MIAMI GARDENS, Fla. -- Long before Saints head coach Sean Payton sent Gregg Williams two jars of peanut butter, saltine crackers and a glass of sand for breakfast Tuesday morning -- all the better to keep him from creating more bulletin board fodder with his mouth on Super Bowl media day -- the first-year New Orleans defensive coordinator walked in the door of the team complex last offseason talking about more than just delivering "remember-me hits'' on opposing quarterbacks.

"He came in and he made us obsessed about takeaways,'' Saints strongside linebacker Scott Fujita said. "Obsessed. Every day in practice we're the crazy team that's picking up every loose ball, every incomplete pass, and returning it for a touchdown.
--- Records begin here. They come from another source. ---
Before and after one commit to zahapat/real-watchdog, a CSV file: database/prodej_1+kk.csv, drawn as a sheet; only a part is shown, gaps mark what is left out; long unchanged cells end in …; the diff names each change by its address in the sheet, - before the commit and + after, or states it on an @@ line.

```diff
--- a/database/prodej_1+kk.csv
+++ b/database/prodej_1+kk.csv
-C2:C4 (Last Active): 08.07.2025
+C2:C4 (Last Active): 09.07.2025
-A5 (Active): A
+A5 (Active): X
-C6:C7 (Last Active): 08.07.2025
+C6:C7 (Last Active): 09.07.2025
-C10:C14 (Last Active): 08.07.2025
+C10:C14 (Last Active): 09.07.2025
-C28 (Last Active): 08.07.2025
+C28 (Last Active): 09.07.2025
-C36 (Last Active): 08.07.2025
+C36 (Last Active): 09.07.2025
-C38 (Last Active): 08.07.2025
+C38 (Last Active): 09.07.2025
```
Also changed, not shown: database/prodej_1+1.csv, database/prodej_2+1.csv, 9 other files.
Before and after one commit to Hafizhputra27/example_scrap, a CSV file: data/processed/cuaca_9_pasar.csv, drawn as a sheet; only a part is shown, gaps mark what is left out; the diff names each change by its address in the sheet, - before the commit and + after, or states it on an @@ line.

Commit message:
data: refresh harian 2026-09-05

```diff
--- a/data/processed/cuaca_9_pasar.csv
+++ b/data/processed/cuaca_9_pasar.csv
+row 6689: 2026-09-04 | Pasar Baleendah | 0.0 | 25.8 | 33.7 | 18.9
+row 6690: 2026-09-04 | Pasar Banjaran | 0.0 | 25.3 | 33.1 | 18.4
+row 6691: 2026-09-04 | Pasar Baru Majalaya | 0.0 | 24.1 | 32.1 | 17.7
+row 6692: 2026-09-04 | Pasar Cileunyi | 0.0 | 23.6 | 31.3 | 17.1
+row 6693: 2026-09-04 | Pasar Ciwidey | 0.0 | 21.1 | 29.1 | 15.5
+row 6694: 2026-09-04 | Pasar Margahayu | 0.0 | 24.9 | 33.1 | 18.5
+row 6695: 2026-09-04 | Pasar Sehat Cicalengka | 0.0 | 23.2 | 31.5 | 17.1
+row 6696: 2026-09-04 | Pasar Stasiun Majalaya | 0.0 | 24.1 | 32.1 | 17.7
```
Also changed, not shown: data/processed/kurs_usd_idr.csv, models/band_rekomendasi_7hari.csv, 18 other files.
If opposing teams could watch the way we practiced, they'd probably think we absolutely lost our minds. But now the obsession has become a habit.''

A winning habit. If you want the short answer of how the Saints went from being a 7-9 and 8-8 team in 2007-08, to this year's "turnaround'' 15-3 NFC champions, it has everything to do with Williams and his relentless emphasis on creating turnovers. The Saints last season featured the NFL's top-ranked passing game. But the 2008 New Orleans defense didn't do its part, giving up a bevy of big pass plays, blowing fourth-quarter leads and finishing 22nd overall with a minus-4 turnover ratio. And that's the recipe for a .500 team.

But enter Williams, the tough-talking former Jaguars defensive coordinator Payton lured away from Jacksonville after just one season, in part because the Saints head coach was willing to give up $250,000 of his own salary as a pot-sweetener. You can't argue with the results:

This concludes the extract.